In a glittering ceremony on October 12, 2012 in Oslo, the Norwegian Nobel Committee awarded the coveted “Nobel Peace Prize”, unexpectedly, to the European Union (EU). Yes, you read it right; the EU has been awarded the prize ‘for fostering peace on a continent long ravaged by war’. The award was much admired at the EU headquarters in Brussels and by pro-EU leaders across Europe, but it was ridiculed by those who consider the EU to be an elitist organisation that erodes national identities.
Although this is not the first time that an organisation has bagged the prize, so far, twenty organisations including the Intergovernmental Panel on Climate Change (awarded in 2007), International Atomic Energy Agency (2005), United Nations (2001) and International Campaign to Ban Landmines (1997) have been awarded the coveted prize. However, in the backdrop of ongoing debt crisis in Europe, it is probably not the best time to bestow EU with the prize. The economic crisis has fuelled tensions between the northern and southern European countries. Today, millions of people, especially in countries like Spain and Greece are protesting on the streets against tax hikes and job-cuts.
The announcement was not well-received in these countries as the citizens blame Germany and other northern EU countries for austerity measures including higher taxes and job-cuts being faced by them, in order to revive their economies. The EU’s financial problems have been continuing since the past three years, the region is witnessing slow growth and almost twenty-five million people do not have jobs. A prize at this point of time is almost making a mockery of the whole situation as it won’t do anything to revive the economic situation. It might boost the morale of the European leaders but this is something they don’t require.

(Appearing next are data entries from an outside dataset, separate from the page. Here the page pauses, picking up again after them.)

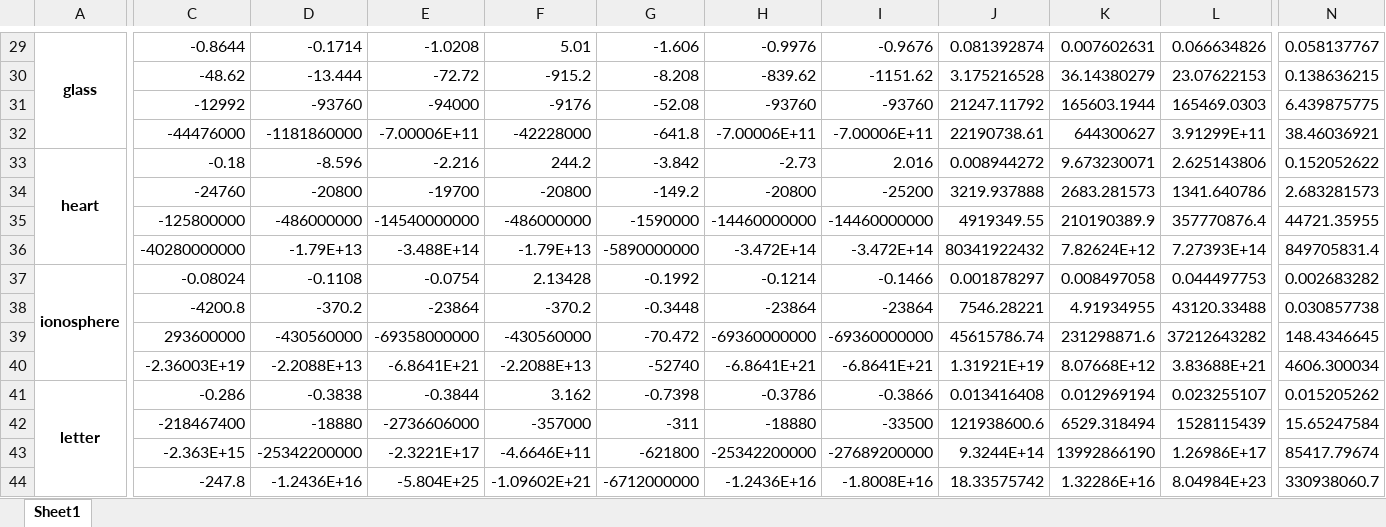
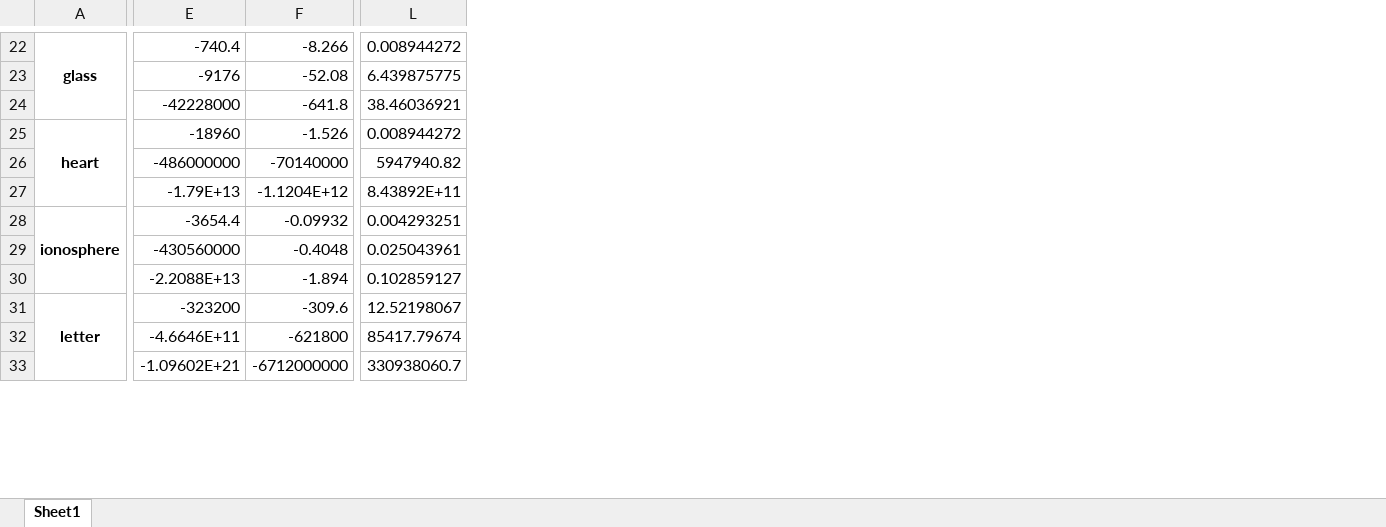
Before and after one commit to Karlmyh/NNDAD, an Excel workbook: sorted_result/realdata_summary.xlsx, sheet Sheet1, drawn as a sheet; only a part is shown, gaps mark what is left out; values as stored, in another font and other column widths than the file's, no borders; removed rows and columns are numbered as before the commit, all else as after; rows hold the shown columns only; the diff covers the shown part only; the diff names each change by its address in the sheet, - before the commit and + after, or states it on an @@ line.

```diff
--- a/sorted_result/realdata_summary.xlsx (sheet Sheet1)
+++ b/sorted_result/realdata_summary.xlsx (sheet Sheet1)
-column C, row 29: -0.8644; rows 31-33: -12992 | -44476000 | -0.18; rows 35-37: -125800000 | -40280000000 | -0.08024; rows 39-41: 293600000 | -2.36003E+19 | -0.286; rows 43-44: -2.363E+15 | -247.8
-column D, row 29: -0.1714; rows 31-33: -93760 | -1181860000 | -8.596; rows 35-37: -486000000 | -1.79E+13 | -0.1108; rows 39-41: -430560000 | -2.2088E+13 | -0.3838; rows 43-44: -25342200000 | -1.2436E+16
-column E, row 29: -1.0208; rows 31-33: -94000 | -7.00006E+11 | -2.216; rows 35-37: -14540000000 | -3.488E+14 | -0.0754; rows 39-41: -69358000000 | -6.8641E+21 | -0.3844; rows 43-44: -2.3221E+17 | -5.804E+25
-column H, row 29: -0.9976; rows 31-33: -93760 | -7.00006E+11 | -2.73; rows 35-37: -14460000000 | -3.472E+14 | -0.1214; rows 39-41: -69360000000 | -6.8641E+21 | -0.3786; rows 43-44: -25342200000 | -1.2436E+16
-column I, row 29: -0.9676; rows 31-33: -93760 | -7.00006E+11 | 2.016; rows 35-37: -14460000000 | -3.472E+14 | -0.1466; rows 39-41: -69360000000 | -6.8641E+21 | -0.3866; rows 43-44: -27689200000 | -1.8008E+16
-column J, row 29: 0.081392874; rows 31-33: 21247.11792 | 22190738.61 | 0.008944272; rows 35-37: 4919349.55 | 80341922432 | 0.001878297; rows 39-41: 45615786.74 | 1.31921E+19 | 0.013416408; rows 43-44: 9.3244E+14 | 18.33575742
-column K, row 29: 0.007602631; rows 31-33: 165603.1944 | 644300627 | 9.673230071; rows 35-37: 210190389.9 | 7.82624E+12 | 0.008497058; rows 39-41: 231298871.6 | 8.07668E+12 | 0.012969194; rows 43-44: 13992866190 | 1.32286E+16
-column L, row 29: 0.066634826; rows 31-33: 165469.0303 | 3.91299E+11 | 2.625143806; rows 35-37: 357770876.4 | 7.27393E+14 | 0.044497753; rows 39-41: 37212643282 | 3.83688E+21 | 0.023255107; rows 43-44: 1.26986E+17 | 8.04984E+23
-E22: 5.01
+E22: -740.4
-F22: -1.606
+F22: -8.266
-L22: 0.058137767
+L22: 0.008944272
-row 30:  | -48.62 | -13.444 | -72.72 | -915.2 | -8.208 | -839.62 | -1151.62 | 3.175216528 | 36.14380279 | 23.07622153 | 0.138636215
-E25: 244.2
+E25: -18960
-F25: -3.842
+F25: -1.526
-L25: 0.152052622
+L25: 0.008944272
-row 34:  | -24760 | -20800 | -19700 | -20800 | -149.2 | -20800 | -25200 | 3219.937888 | 2683.281573 | 1341.640786 | 2.683281573
-F26: -1590000
+F26: -70140000
-L26: 44721.35955
+L26: 5947940.82
-F27: -5890000000
+F27: -1.1204E+12
-L27: 849705831.4
+L27: 8.43892E+11
-E28: 2.13428
+E28: -3654.4
-F28: -0.1992
+F28: -0.09932
-L28: 0.002683282
+L28: 0.004293251
-row 38:  | -4200.8 | -370.2 | -23864 | -370.2 | -0.3448 | -23864 | -23864 | 7546.28221 | 4.91934955 | 43120.33488 | 0.030857738
-F29: -70.472
+F29: -0.4048
-L29: 148.4346645
+L29: 0.025043961
-F30: -52740
+F30: -1.894
-L30: 4606.300034
+L30: 0.102859127
-E31: 3.162
+E31: -323200
-F31: -0.7398
+F31: -309.6
-L31: 0.015205262
+L31: 12.52198067
-row 42:  | -218467400 | -18880 | -2736606000 | -357000 | -311 | -18880 | -33500 | 121938600.6 | 6529.318494 | 1528115439 | 15.65247584
```
Also changed, not shown: 6 added rows, 25 removed rows, 8 added columns, 3 removed columns, 150 edited cells and merged cells elsewhere in this sheet, sorted_result/real_data_time.xlsx, sorted_result/simulation_summary.xlsx, 3 other files.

The news has surprised many and the social media is abuzz with comments and remarks. The news is trending on Twitter with millions pouring their reactions:Â Noted film-maker Shekhar Kapur rightly said, “Nobel Peace Prize obviously has no faith in Europeans if it’s congratulating them for not killing each other for so long”. Another famous media personality, Suhel Seth joked, “Now that the EU has won the Nobel Peace Prize, perhaps their debt will be hugely reduced with the prize money”. Another interesting tweet went like, “I predict that next year the Nobel Peace Prize will be won by…the Nobel Peace Prize Awards Committee”. The parodies just don’t seem to end. One said that Antarctica should bag the prize for being a continent that has always been peaceful. Another ran, “Next year, the Nobel peace prize will be awarded to planet earth for not self-imploding”. Further, another tweet made a point by saying that the EU’s aggregate arms exports are enormous and many are sold to developing countries. Many people on Twitter also believe that Pakistan’s brave fourteen-year-old activist Malala Yousafzai should have been considered for the award.
The views expressed on social networking sites against the Norwegian Nobel Committee’s decision, clearly depicts the discontent and disapproval of the people. It would be wrong to attribute the peace in Europe to the efforts of multilateral institutions like the EU. The Eurozone is in shambles, EU would emerge as a winner only after it is successful in reviving the economy.